• _EXERCISE BRIEF_: Keep every line of the data below that has the string "wisdom" and present those lines.
-=-=-=-=-
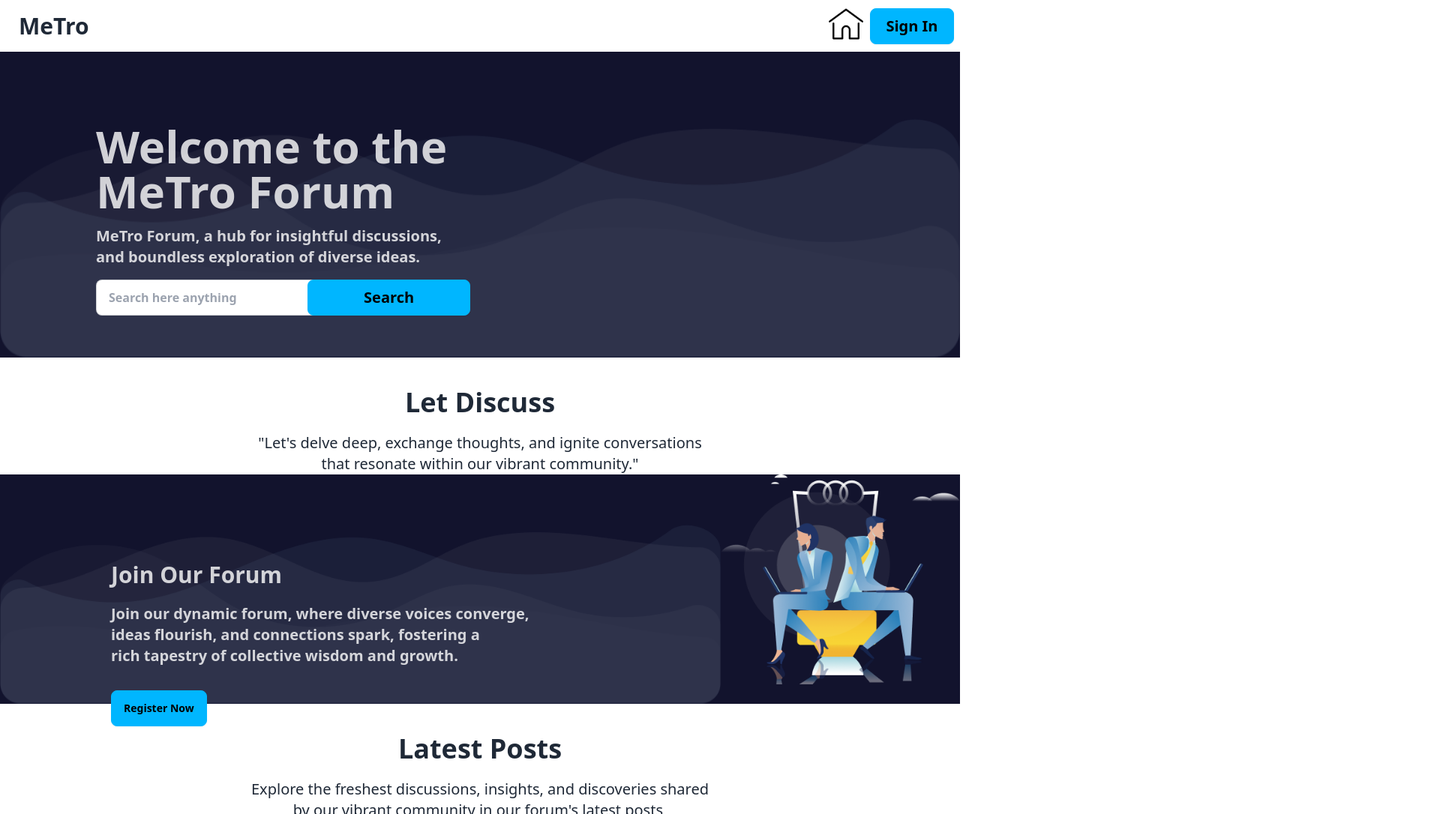
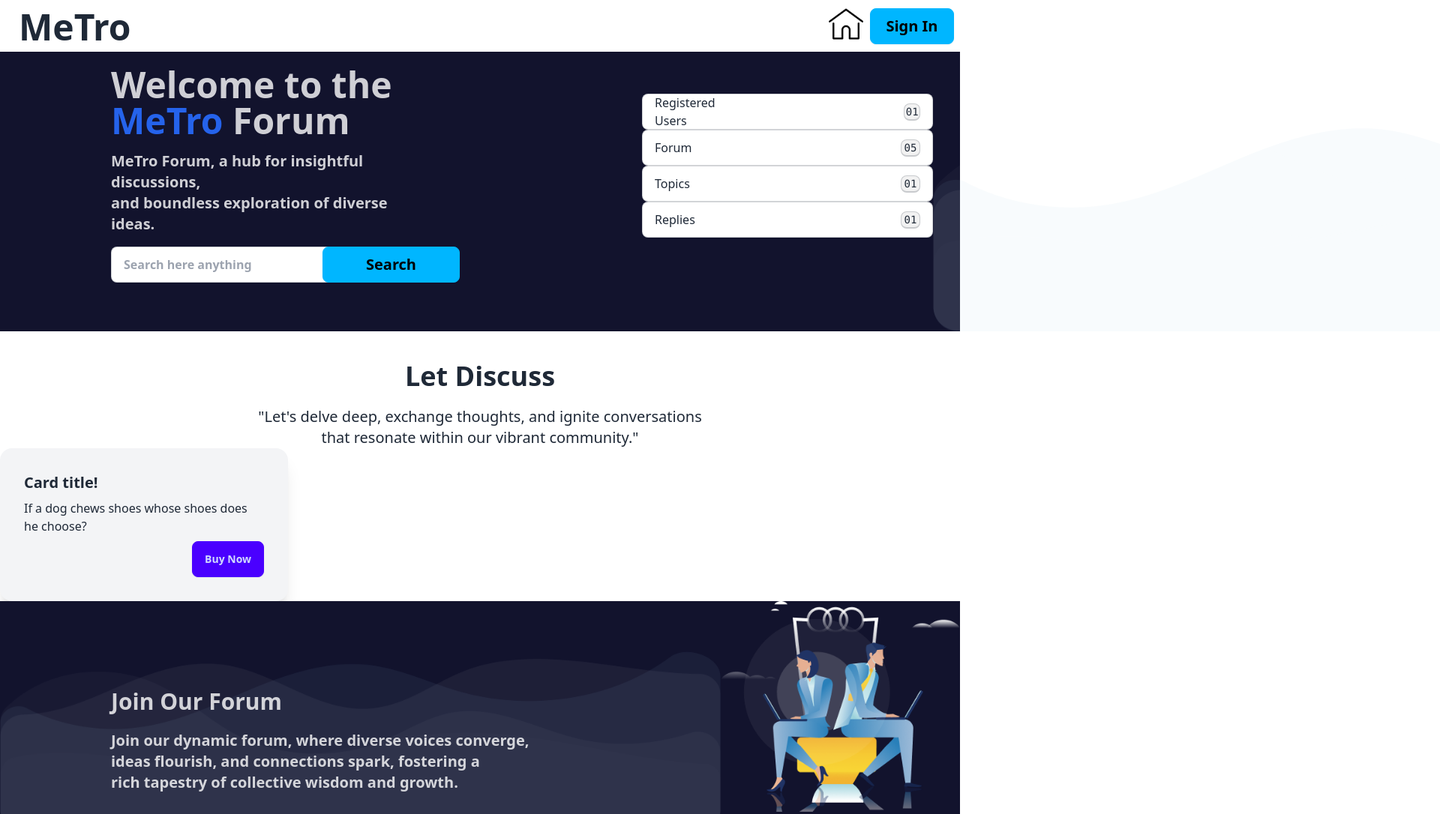
Before and after one commit to Abdullah3d/Api-forum-repo, a plain HTML site: page index.html in a window 1280 px wide. Shown: the top 1086 px of the page at 75% size, 1920 px wide, since content can reach past the window. Drawn offline with nearby package versions, Linux system fonts and the light colour scheme; no server answers.

Commit message:
second commit

```diff
--- a/index.html
+++ b/index.html
@@ -8,17 +8,18 @@
   <link href="https://cdn.jsdelivr.net/npm/daisyui@4.7.2/dist/full.min.css" rel="stylesheet" type="text/css" />
   <script src="https://cdn.tailwindcss.com"></script>
 </head>
+
 <body>
   <header>
     <!-- Navbar -->
     <div class="navbar bg-base-100">
       <div class="flex-1">
-              <a class="btn btn-ghost text-3xl">MeTro</a>
+        <a class="btn btn-ghost text-5xl">MeTro</a>
       </div>
       <div class="flex gap-2">
         <div class="dropdown dropdown-end">
           <div tabindex="0" role="button" class="btn btn-ghost btn-circle avatar">
-                    <div >
+            <div>
               <img alt="" src="images/home_263115.png" />
             </div>
           </div>
@@ -32,44 +33,44 @@
       </div>
     </div>
     <!-- Banner section -->
-          <section>
-            <div>
-                <div class="relative">
-                <div>
-                  <img class="bg-[#12132D] w-full" src="images/bgbanner.png" alt="">
-                </div>
-                  <div class="absolute top-24 text-6xl text-[#FFFFFFCC] font-extrabold ml-32">
-                    <h1><p>Welcome to the<br> <span>MeTro</span> Forum</p></h1>
-                    <p class="text-xl mt-4">MeTro Forum, a hub for insightful discussions, <br> and boundless exploration of diverse ideas.</p>
+    <div class="flex bg-[#12132D]">
+      <div class="p-5 text-[#FFFFFFCC] top-24 text-5xl  font-extrabold ml-32">
+        <h1>
+        <p>Welcome to the<br> <span class="text-blue-600">MeTro</span> Forum</p>
+      </h1>
+      <p class="text-xl mt-4">MeTro Forum, a hub for insightful discussions, <br> and boundless exploration of
+        diverse ideas.</p>
       <label class="input input-bordered flex items-center gap-5 mt-4">
         <input type="text" class="grow" placeholder="Search here anything" />
         <button class="btn btn-info w-2/4 text-xl font-bold">Search</button>
       </label>
+    </div>
+      <div class="ml-72 mt-14">
+        <label class="input input-bordered flex items-center gap-2">
+          Registered Users
+          <input type="text" class="grow" placeholder="" />
+          <kbd class="kbd kbd-sm">01</kbd>
+        </label>
+        <label class="input input-bordered flex items-center gap-2">
+          Forum
+          <input type="text" class="grow" placeholder="" />
+          <kbd class="kbd kbd-sm">05</kbd>
+        </label>
+        <label class="input input-bordered flex items-center gap-2">
+          Topics
+          <input type="text" class="grow" placeholder="" />
+          <kbd class="kbd kbd-sm">01</kbd>
+        </label>
+        <label class="input input-bordered flex items-center gap-2">
+          Replies
+          <input type="text" class="grow" placeholder="" />
+          <kbd class="kbd kbd-sm">01</kbd>
+        </label>
+      </div>
+      <img src="images/bgbanner.png" alt="">
+    </div>
 
-                </div>
-                <!-- Kaj baki  -->
-                <!-- <label class="input input-bordered  items-center gap-2">
-                  Name
-                  <input type="text" class="grow" placeholder="Daisy" />
-                </label>
-                <label class="input input-bordered  items-center gap-2">
-                  Email
-                  <input type="text" class="grow" placeholder="daisy@site.com" />
-                </label>
-                <label class="input input-bordered items-center gap-2">
-                  <input type="text" class="grow" placeholder="Search" />
-                  <kbd class="kbd kbd-sm">⌘</kbd>
-                  <kbd class="kbd kbd-sm">K</kbd>
-                </label>
-                <label class="input input-bordered  items-center gap-2">
-                  <input type="text" class="grow" placeholder="Search" />
-                  <span class="badge badge-info">Optional</span>
-                </label> -->
-                 </div>
-                </div>
-            </div>
     <!--  -->
-          </section>
   </header>
   <main>
     <!--  -->
@@ -77,7 +78,19 @@
       <div class="container text-center mt-10">
         <h1 class="text-4xl font-extrabold mb-5">Let Discuss</h1>
         <P class="text-xl">
-            "Let's delve deep, exchange thoughts, and ignite conversations<br> that resonate within our vibrant community."</P>
+          "Let's delve deep, exchange thoughts, and ignite conversations<br> that resonate within our vibrant
+          community."</P>
+      </div>
+      <div id="card-container">
+        <div class="card w-96 bg-gray-100 shadow-xl">
+          <div class="card-body">
+            <h2 class="card-title">Card title!</h2>
+            <p>If a dog chews shoes whose shoes does he choose?</p>
+            <div class="card-actions justify-end">
+              <button class="btn btn-primary">Buy Now</button>
+            </div>
+          </div>
+        </div>
       </div>
     </section>
     <!--  -->
@@ -95,7 +108,8 @@
         </div>
         <div class="absolute p-5 top-24 text-xl text-[#FFFFFFCC] font-extrabold ml-32">
           <h1 class="text-3xl font-extrabold">Join Our Forum</h1>
-        <p class="text-xl font-bold mt-5">Join our dynamic forum, where diverse voices converge,<br> ideas flourish, and connections spark, fostering a<br> rich tapestry of collective wisdom and growth.</p>
+          <p class="text-xl font-bold mt-5">Join our dynamic forum, where diverse voices converge,<br> ideas flourish,
+            and connections spark, fostering a<br> rich tapestry of collective wisdom and growth.</p>
           <button class="btn btn-info mt-8 p-4">Register Now</button>
         </div>
       </div>
@@ -106,7 +120,8 @@
       <div class="container text-center mt-10">
         <h1 class="text-4xl font-extrabold mb-5">Latest Posts</h1>
         <P class="text-xl">
-            Explore the freshest discussions, insights, and discoveries shared<br>by our vibrant community in our forum's latest posts,<br> where knowledge meets curiosity and sparks fly.</P>
+          Explore the freshest discussions, insights, and discoveries shared<br>by our vibrant community in our forum's
+          latest posts,<br> where knowledge meets curiosity and sparks fly.</P>
       </div>
     </section>
     <!-- static part end -->
@@ -122,9 +137,21 @@
       </aside>
       <nav>
         <div class="grid grid-flow-col gap-4">
-            <a><svg xmlns="http://www.w3.org/2000/svg" width="24" height="24" viewBox="0 0 24 24" class="fill-current"><path d="M24 4.557c-.883.392-1.832.656-2.828.775 1.017-.609 1.798-1.574 2.165-2.724-.951.564-2.005.974-3.127 1.195-.897-.957-2.178-1.555-3.594-1.555-3.179 0-5.515 2.966-4.797 6.045-4.091-.205-7.719-2.165-10.148-5.144-1.29 2.213-.669 5.108 1.523 6.574-.806-.026-1.566-.247-2.229-.616-.054 2.281 1.581 4.415 3.949 4.89-.693.188-1.452.232-2.224.084.626 1.956 2.444 3.379 4.6 3.419-2.07 1.623-4.678 2.348-7.29 2.04 2.179 1.397 4.768 2.212 7.548 2.212 9.142 0 14.307-7.721 13.995-14.646.962-.695 1.797-1.562 2.457-2.549z"></path></svg></a>
-            <a><svg xmlns="http://www.w3.org/2000/svg" width="24" height="24" viewBox="0 0 24 24" class="fill-current"><path d="M19.615 3.184c-3.604-.246-11.631-.245-15.23 0-3.897.266-4.356 2.62-4.385 8.816.029 6.185.484 8.549 4.385 8.816 3.6.245 11.626.246 15.23 0 3.897-.266 4.356-2.62 4.385-8.816-.029-6.185-.484-8.549-4.385-8.816zm-10.615 12.816v-8l8 3.993-8 4.007z"></path></svg></a>
-            <a><svg xmlns="http://www.w3.org/2000/svg" width="24" height="24" viewBox="0 0 24 24" class="fill-current"><path d="M9 8h-3v4h3v12h5v-12h3.642l.358-4h-4v-1.667c0-.955.192-1.333 1.115-1.333h2.885v-5h-3.808c-3.596 0-5.192 1.583-5.192 4.615v3.385z"></path></svg></a>
+          <a><svg xmlns="http://www.w3.org/2000/svg" width="24" height="24" viewBox="0 0 24 24" class="fill-current">
+              <path
+                d="M24 4.557c-.883.392-1.832.656-2.828.775 1.017-.609 1.798-1.574 2.165-2.724-.951.564-2.005.974-3.127 1.195-.897-.957-2.178-1.555-3.594-1.555-3.179 0-5.515 2.966-4.797 6.045-4.091-.205-7.719-2.165-10.148-5.144-1.29 2.213-.669 5.108 1.523 6.574-.806-.026-1.566-.247-2.229-.616-.054 2.281 1.581 4.415 3.949 4.89-.693.188-1.452.232-2.224.084.626 1.956 2.444 3.379 4.6 3.419-2.07 1.623-4.678 2.348-7.29 2.04 2.179 1.397 4.768 2.212 7.548 2.212 9.142 0 14.307-7.721 13.995-14.646.962-.695 1.797-1.562 2.457-2.549z">
+              </path>
+            </svg></a>
+          <a><svg xmlns="http://www.w3.org/2000/svg" width="24" height="24" viewBox="0 0 24 24" class="fill-current">
+              <path
+                d="M19.615 3.184c-3.604-.246-11.631-.245-15.23 0-3.897.266-4.356 2.62-4.385 8.816.029 6.185.484 8.549 4.385 8.816 3.6.245 11.626.246 15.23 0 3.897-.266 4.356-2.62 4.385-8.816-.029-6.185-.484-8.549-4.385-8.816zm-10.615 12.816v-8l8 3.993-8 4.007z">
+              </path>
+            </svg></a>
+          <a><svg xmlns="http://www.w3.org/2000/svg" width="24" height="24" viewBox="0 0 24 24" class="fill-current">
+              <path
+                d="M9 8h-3v4h3v12h5v-12h3.642l.358-4h-4v-1.667c0-.955.192-1.333 1.115-1.333h2.885v-5h-3.808c-3.596 0-5.192 1.583-5.192 4.615v3.385z">
+              </path>
+            </svg></a>
         </div>
         <p>2017, All Rights Reserved.</p>
       </nav>
--- a/js/index.js
+++ b/js/index.js
@@ -1,15 +1,28 @@
 const loadCard = async() => {
-    const res = await fetch('https://openapi.programming-hero.com/api/retro-forum/latest-posts');
+    const res = await fetch('https://openapi.programming-hero.com/api/retro-forum/posts');
     const data = await res.json();
-    const card = data;
-    displayCards(card);
+    const cards = data;
+    displayCards(cards);
 }
-const displayCards = card => {
-    console.log(card)
+const displayCards = cards => {
+    // console.log(card)
+   const cardContainer1 = document.getElementById('card-container');
+
+    cards.posts.forEach ((card) => {
+        console.log(card);
+
+         const cardContainer = document.createElement('div');
+         cardContainer.classList = `card w-96 bg-gray-100 shadow-xl`;
+         cardContainer.innerHTML = `
+         <div class="card-body">
+         <h2 class="card-title"></h2>
+         <p>If a dog chews shoes whose shoes does he choose?</p>
+         <div class="card-actions justify-end">
+        <button class="btn btn-primary">Buy Now</button>
+         </div>
+         `;
+         cardContainer1.appendChild(cardContainer);
+    });
 }
-card.forEach (card => {
-    console.log(card);
 
-});
-
-// loadCard();
+loadCard();
```
Lines whose indentation alone changed are shown as unchanged.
-=-=-=-=-
• _OUTPUT OF THE TASK_:
-        <p class="text-xl font-bold mt-5">Join our dynamic forum, where diverse voices converge,<br> ideas flourish, and connections spark, fostering a<br> rich tapestry of collective wisdom and growth.</p>
+            and connections spark, fostering a<br> rich tapestry of collective wisdom and growth.</p>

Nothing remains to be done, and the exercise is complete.